• Required work:
List the lines of this listing that hold the word "small".

# # # # # # #

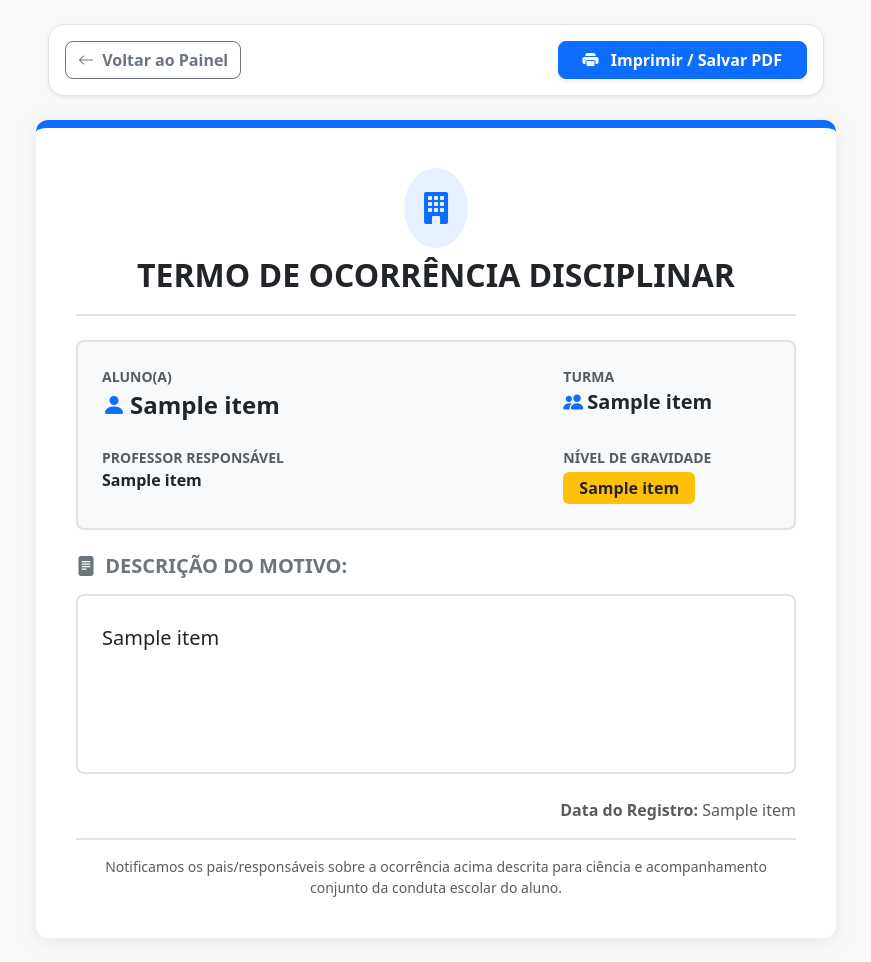
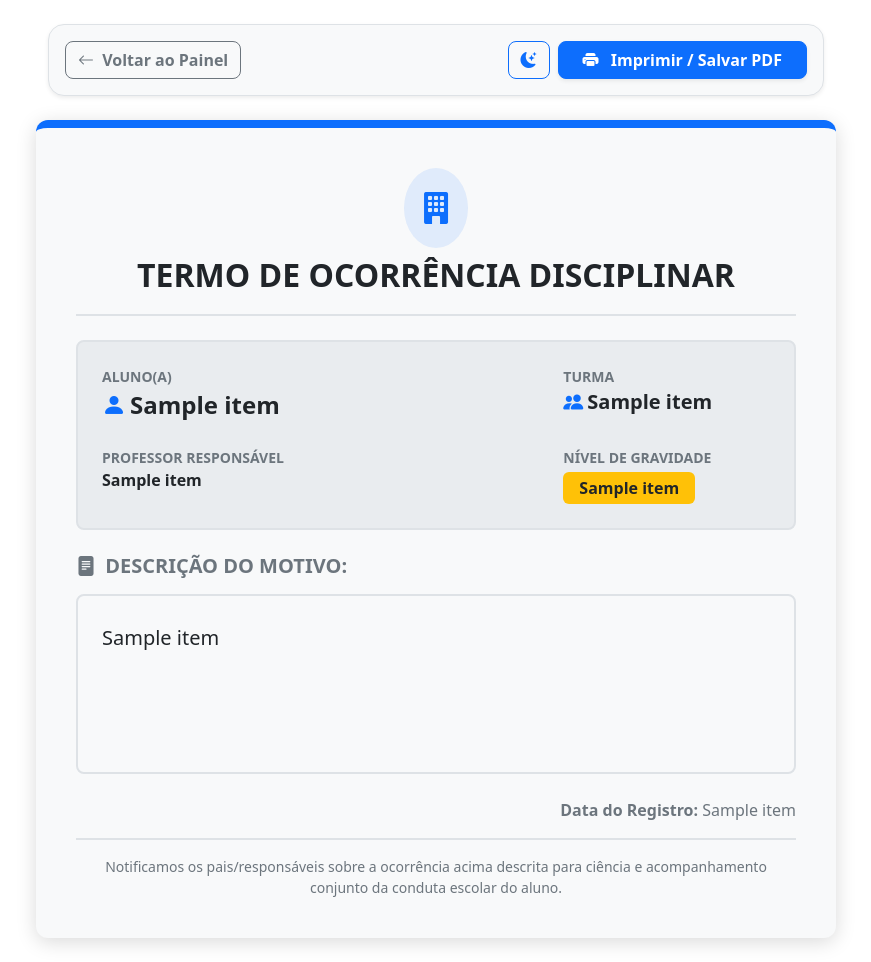
Before and after one commit to luizgarro08-hub/sistema-advertencia-escola, a Flask app: template templates/imprimir.html in a window 1280 px wide. Shown: the whole page, without its empty margins (204-1075 px from the left). Run offline with Flask 3, Linux system fonts and the light colour scheme; the template is opened without the code that fills it: most values are stand-ins (such as "Sample title", 1, 10 or a date in 2020); some libraries are stand-ins or nearby versions.

Commit message:
Update imprimir.html

```diff
--- a/templates/imprimir.html
+++ b/templates/imprimir.html
@@ -1,30 +1,41 @@
 <!DOCTYPE html>
-<html lang="pt-br">
+<html lang="pt-br" data-bs-theme="light">
 <head>
     <meta charset="UTF-8">
     <meta name="viewport" content="width=device-width, initial-scale=1.0">
     <title>Advertência Escolar - #{{ item[0] }}</title>
+
+    <link rel="manifest" href="{{ url_for('static', filename='manifest.json') }}">
+    <meta name="theme-color" content="#0d6efd">
+    <script>
+      if ('serviceWorker' in navigator) {
+        navigator.serviceWorker.register("{{ url_for('static', filename='sw.js') }}");
+      }
+    </script>
+
     <link href="https://cdn.jsdelivr.net/npm/bootstrap@5.3.0/dist/css/bootstrap.min.css" rel="stylesheet">
     <link href="https://cdn.jsdelivr.net/npm/bootstrap-icons@1.10.5/font/bootstrap-icons.css" rel="stylesheet">
+
     <style>
         body {
-            background-color: #f8f9fa;
+            background-color: var(--bs-body-bg);
             min-height: 100vh;
+            transition: background-color 0.3s ease, color 0.3s ease;
         }
 
         .folha-impressao {
-            background: white;
+            background: var(--bs-tertiary-bg);
             max-width: 800px;
             margin: 0 auto;
             padding: 40px;
             border-radius: 12px;
-            box-shadow: 0 4px 20px rgba(0,0,0,0.08);
+            box-shadow: 0 4px 20px rgba(0,0,0,0.15);
             border-top: 8px solid #0d6efd;
+            transition: background-color 0.3s ease;
         }
 
         /* Regras exclusivas para Impressão / PDF */
         @media print {
-            /* Remove margens da página para ocultar cabeçalho/rodapé do navegador */
             @page {
                 margin: 0;
             }
@@ -36,6 +47,7 @@
             html, body {
                 height: 100% !important;
                 background: white !important;
+                color: black !important;
                 margin: 0 !important;
                 padding: 0 !important;
             }
@@ -47,6 +59,8 @@
             }
 
             .folha-impressao {
+                background: white !important;
+                color: black !important;
                 box-shadow: none !important;
                 border: 2px solid #222 !important;
                 padding: 40px !important;
@@ -54,20 +68,35 @@
                 width: 90% !important;
                 max-width: 750px !important;
             }
+
+            .bg-light, .bg-white {
+                background-color: #f8f9fa !important;
+                color: black !important;
+            }
+
+            .text-muted, .text-dark, .text-secondary {
+                color: black !important;
+            }
         }
     </style>
 </head>
 <body class="py-4 d-flex flex-column justify-content-center">
 
     <div class="container no-print mb-4" style="max-width: 800px;">
-        <div class="d-flex justify-content-between align-items-center bg-white p-3 rounded-4 shadow-sm border">
+        <div class="d-flex justify-content-between align-items-center bg-body-tertiary p-3 rounded-4 shadow-sm border">
             <a href="/secretaria" class="btn btn-outline-secondary fw-bold rounded-3">
                 <i class="bi bi-arrow-left me-1"></i> Voltar ao Painel
             </a>
 
-            <button onclick="window.print()" class="btn btn-primary fw-bold rounded-3 px-4 shadow-sm">
-                <i class="bi bi-printer-fill me-2"></i> Imprimir / Salvar PDF
-            </button>
+            <div class="d-flex gap-2">
+                <button id="btnDarkMode" class="btn btn-outline-primary fw-bold rounded-3">
+                    <i class="bi bi-moon-stars-fill" id="darkModeIcon"></i>
+                </button>
+
+                <button onclick="window.print()" class="btn btn-primary fw-bold rounded-3 px-4 shadow-sm">
+                    <i class="bi bi-printer-fill me-2"></i> Imprimir / Salvar PDF
+                </button>
+            </div>
         </div>
     </div>
 
@@ -77,26 +106,25 @@
             <div class="d-inline-flex p-3 bg-primary bg-opacity-10 text-primary rounded-circle mb-2 no-print">
                 <i class="bi bi-building-fill fs-2"></i>
             </div>
-            <h2 class="fw-bold text-uppercase text-dark mb-1">Termo de Ocorrência Disciplinar</h2>
-
+            <h2 class="fw-bold text-uppercase mb-1">Termo de Ocorrência Disciplinar</h2>
         </div>
 
-        <div class="bg-light p-4 rounded-3 mb-4 border border-2">
+        <div class="bg-body-secondary p-4 rounded-3 mb-4 border border-2">
             <div class="row g-4">
                 <div class="col-8">
-                    <span class="text-muted small d-block fw-bold text-uppercase">Aluno(a)</span>
-                    <strong class="fs-4 text-dark"><i class="bi bi-person-fill me-1 text-primary no-print"></i>{{ item[1] }}</strong>
+                    <span class="text-secondary small d-block fw-bold text-uppercase">Aluno(a)</span>
+                    <strong class="fs-4"><i class="bi bi-person-fill me-1 text-primary no-print"></i>{{ item[1] }}</strong>
                 </div>
                 <div class="col-4">
-                    <span class="text-muted small d-block fw-bold text-uppercase">Turma</span>
-                    <strong class="fs-5 text-dark"><i class="bi bi-people-fill me-1 text-primary no-print"></i>{{ item[2] }}</strong>
+                    <span class="text-secondary small d-block fw-bold text-uppercase">Turma</span>
+                    <strong class="fs-5"><i class="bi bi-people-fill me-1 text-primary no-print"></i>{{ item[2] }}</strong>
                 </div>
                 <div class="col-8">
-                    <span class="text-muted small d-block fw-bold text-uppercase">Professor Responsável</span>
-                    <span class="text-dark fs-6 fw-semibold">{{ item[3] }}</span>
+                    <span class="text-secondary small d-block fw-bold text-uppercase">Professor Responsável</span>
+                    <span class="fs-6 fw-semibold">{{ item[3] }}</span>
                 </div>
                 <div class="col-4">
-                    <span class="text-muted small d-block fw-bold text-uppercase">Nível de Gravidade</span>
+                    <span class="text-secondary small d-block fw-bold text-uppercase">Nível de Gravidade</span>
                     <span class="badge fs-6
                         {% if item[6] == 'Grave' %}bg-danger
                         {% elif item[6] == 'Leve' %}bg-success
@@ -109,22 +137,48 @@
 
         <div class="mb-4">
             <h5 class="fw-bold text-uppercase text-secondary mb-3"><i class="bi bi-file-text-fill me-1 no-print"></i> Descrição do Motivo:</h5>
-            <div class="p-4 border border-2 rounded-3 bg-white text-dark fs-5" style="min-height: 180px; line-height: 1.8;">
+            <div class="p-4 border border-2 rounded-3 bg-body-tertiary fs-5" style="min-height: 180px; line-height: 1.8;">
                 {{ item[4] }}
             </div>
         </div>
 
-        <div class="text-end text-muted fs-6 mb-3">
+        <div class="text-end text-secondary fs-6 mb-3">
             <strong>Data do Registro:</strong> {{ item[5] }}
         </div>
 
         <div class="pt-3 border-top border-2 text-center">
-            <p class="small text-muted mb-0 px-3">
+            <p class="small text-secondary mb-0 px-3">
                 Notificamos os pais/responsáveis sobre a ocorrência acima descrita para ciência e acompanhamento conjunto da conduta escolar do aluno.
             </p>
         </div>
 
     </div>
 
+    <script>
+      const btnDarkMode = document.getElementById('btnDarkMode');
+      const darkModeIcon = document.getElementById('darkModeIcon');
+      const htmlElement = document.documentElement;
+
+      function aplicarTema(tema) {
+        htmlElement.setAttribute('data-bs-theme', tema);
+        if (tema === 'dark') {
+          darkModeIcon.classList.replace('bi-moon-stars-fill', 'bi-sun-fill');
+        } else {
+          darkModeIcon.classList.replace('bi-sun-fill', 'bi-moon-stars-fill');
+        }
+        localStorage.setItem('theme', tema);
+      }
+
+      // Recupera o tema salvo
+      const temaSalvo = localStorage.getItem('theme') || 'light';
+      aplicarTema(temaSalvo);
+
+      // Alterna o tema ao clicar
+      btnDarkMode.addEventListener('click', () => {
+        const temaAtual = htmlElement.getAttribute('data-bs-theme');
+        const novoTema = temaAtual === 'dark' ? 'light' : 'dark';
+        aplicarTema(novoTema);
+      });
+    </script>
 </body>
 </html>
```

# # # # # # #

• Solution for this exercise:
-                    <span class="text-muted small d-block fw-bold text-uppercase">Aluno(a)</span>
+                    <span class="text-secondary small d-block fw-bold text-uppercase">Aluno(a)</span>
-                    <span class="text-muted small d-block fw-bold text-uppercase">Turma</span>
+                    <span class="text-secondary small d-block fw-bold text-uppercase">Turma</span>
-                    <span class="text-muted small d-block fw-bold text-uppercase">Professor Responsável</span>
+                    <span class="text-secondary small d-block fw-bold text-uppercase">Professor Responsável</span>
-                    <span class="text-muted small d-block fw-bold text-uppercase">Nível de Gravidade</span>
+                    <span class="text-secondary small d-block fw-bold text-uppercase">Nível de Gravidade</span>
-            <p class="small text-muted mb-0 px-3">
+            <p class="small text-secondary mb-0 px-3">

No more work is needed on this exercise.